You’ll know it by the little horse and rider on the stopper and the grenade-shaped bottle. At $45 a bottle, you’ll often find this in the lockup at your local liquor store.
As bourbons go, it’s unique: All bottles are single-barrel bottlings, which means that a glass will vary from state to state and store to store. Aside from several bottlings created for duty-free markets alone, there is only the “original” single barrel bottling. Hence the price.
How’s it taste? Quite good. An odd 93 proof, the bourbon goes down smoother than you’d think when served neat, but a splash of water brings out the honey, caramel, and burnt sugar notes to an even more obvious level. I’d be fine using Blanton’s as a sipping whiskey or in a mostly-whiskey cocktail like a Manhattan. Just avoid blending it too much with strong aromatics or liqueurs or you’ll lose the delicate character.
There’s not a lot of nuance in Blanton’s, surprising for a single-barrel whiskey, but it’s otherwise a fine whiskey that easily earns its notoriety.
A- / $45 / blantonsbourbon.com
- Review: Blanton’s Single Barrel Select Private Selection from Quality Liquor Store
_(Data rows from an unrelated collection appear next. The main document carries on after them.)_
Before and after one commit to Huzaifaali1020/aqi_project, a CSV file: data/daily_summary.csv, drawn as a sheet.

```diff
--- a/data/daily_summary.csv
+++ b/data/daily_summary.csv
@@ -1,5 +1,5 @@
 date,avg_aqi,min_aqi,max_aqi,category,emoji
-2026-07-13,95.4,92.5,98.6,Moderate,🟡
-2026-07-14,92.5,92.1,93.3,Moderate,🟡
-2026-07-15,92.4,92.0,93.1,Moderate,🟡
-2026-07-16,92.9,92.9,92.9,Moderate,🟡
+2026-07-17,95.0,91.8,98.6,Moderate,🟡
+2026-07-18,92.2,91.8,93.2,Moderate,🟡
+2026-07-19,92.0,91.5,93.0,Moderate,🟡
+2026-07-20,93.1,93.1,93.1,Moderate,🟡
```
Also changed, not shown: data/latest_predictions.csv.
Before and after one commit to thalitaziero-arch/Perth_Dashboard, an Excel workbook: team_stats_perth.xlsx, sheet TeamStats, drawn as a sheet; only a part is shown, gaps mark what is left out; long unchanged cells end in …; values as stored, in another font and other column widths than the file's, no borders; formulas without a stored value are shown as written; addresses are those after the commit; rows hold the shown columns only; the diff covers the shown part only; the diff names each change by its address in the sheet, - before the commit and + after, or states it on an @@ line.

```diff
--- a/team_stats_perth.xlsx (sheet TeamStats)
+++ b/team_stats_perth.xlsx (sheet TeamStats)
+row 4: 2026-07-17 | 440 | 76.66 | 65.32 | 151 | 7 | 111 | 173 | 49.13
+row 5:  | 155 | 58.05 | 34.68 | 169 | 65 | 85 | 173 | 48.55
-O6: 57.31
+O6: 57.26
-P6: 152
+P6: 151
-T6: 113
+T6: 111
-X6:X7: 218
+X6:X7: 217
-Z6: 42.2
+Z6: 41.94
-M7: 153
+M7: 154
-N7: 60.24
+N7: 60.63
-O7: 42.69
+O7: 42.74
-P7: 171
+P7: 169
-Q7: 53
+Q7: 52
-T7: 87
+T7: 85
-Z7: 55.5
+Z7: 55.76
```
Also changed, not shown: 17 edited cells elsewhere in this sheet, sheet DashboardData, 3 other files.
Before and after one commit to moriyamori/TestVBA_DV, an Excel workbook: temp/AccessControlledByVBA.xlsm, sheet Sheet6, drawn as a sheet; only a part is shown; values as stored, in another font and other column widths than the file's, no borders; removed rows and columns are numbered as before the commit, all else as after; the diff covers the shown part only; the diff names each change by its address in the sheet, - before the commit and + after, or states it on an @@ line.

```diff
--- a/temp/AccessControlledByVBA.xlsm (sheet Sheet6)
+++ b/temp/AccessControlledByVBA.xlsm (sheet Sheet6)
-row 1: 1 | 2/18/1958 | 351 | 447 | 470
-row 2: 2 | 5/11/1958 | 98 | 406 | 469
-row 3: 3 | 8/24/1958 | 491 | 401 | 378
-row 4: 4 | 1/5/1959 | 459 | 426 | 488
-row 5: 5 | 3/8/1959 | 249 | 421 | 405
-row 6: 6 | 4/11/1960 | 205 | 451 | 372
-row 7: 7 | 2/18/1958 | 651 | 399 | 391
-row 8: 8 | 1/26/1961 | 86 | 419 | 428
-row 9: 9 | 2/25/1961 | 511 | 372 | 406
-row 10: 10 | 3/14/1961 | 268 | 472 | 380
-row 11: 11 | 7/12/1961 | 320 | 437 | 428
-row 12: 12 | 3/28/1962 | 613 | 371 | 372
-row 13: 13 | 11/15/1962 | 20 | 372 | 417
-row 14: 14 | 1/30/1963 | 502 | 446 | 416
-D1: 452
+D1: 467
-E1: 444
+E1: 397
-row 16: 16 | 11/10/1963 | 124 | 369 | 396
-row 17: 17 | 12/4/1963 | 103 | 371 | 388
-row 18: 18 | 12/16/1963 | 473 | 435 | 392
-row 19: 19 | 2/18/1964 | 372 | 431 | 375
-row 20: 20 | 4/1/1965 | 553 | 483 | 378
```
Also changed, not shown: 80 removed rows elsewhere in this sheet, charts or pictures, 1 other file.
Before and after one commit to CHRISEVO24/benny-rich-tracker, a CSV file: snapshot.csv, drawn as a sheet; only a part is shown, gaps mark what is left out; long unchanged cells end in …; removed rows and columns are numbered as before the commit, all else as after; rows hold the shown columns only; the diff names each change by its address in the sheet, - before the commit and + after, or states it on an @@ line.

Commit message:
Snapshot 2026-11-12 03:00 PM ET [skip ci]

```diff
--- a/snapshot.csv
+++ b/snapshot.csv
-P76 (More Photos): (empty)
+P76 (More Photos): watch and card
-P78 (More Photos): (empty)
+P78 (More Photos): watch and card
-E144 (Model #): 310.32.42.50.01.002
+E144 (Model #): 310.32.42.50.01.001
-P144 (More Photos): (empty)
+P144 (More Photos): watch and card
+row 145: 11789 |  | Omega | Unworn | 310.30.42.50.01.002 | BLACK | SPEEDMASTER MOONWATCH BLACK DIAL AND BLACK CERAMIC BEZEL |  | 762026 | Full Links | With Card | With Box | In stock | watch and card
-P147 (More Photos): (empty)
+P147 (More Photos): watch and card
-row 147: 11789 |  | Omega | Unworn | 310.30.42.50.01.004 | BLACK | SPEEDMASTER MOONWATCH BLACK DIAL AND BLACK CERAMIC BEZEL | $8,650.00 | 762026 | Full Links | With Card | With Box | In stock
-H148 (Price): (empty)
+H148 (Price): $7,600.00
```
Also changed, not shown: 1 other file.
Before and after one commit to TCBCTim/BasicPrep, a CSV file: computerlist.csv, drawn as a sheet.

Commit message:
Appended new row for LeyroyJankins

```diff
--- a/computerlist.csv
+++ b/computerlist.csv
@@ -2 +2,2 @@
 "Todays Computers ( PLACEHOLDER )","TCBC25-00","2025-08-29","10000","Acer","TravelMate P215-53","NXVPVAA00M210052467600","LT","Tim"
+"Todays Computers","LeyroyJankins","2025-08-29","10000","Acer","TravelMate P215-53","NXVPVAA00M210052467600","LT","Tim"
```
- Review: Jack Daniel’s Single Barrel Select Granite State Collection Head-to-Head
- Review: Evan Williams Single Barrel Bourbon 2001 Vintage
- Review: Jack Daniel’s Single Barrel Barrel Proof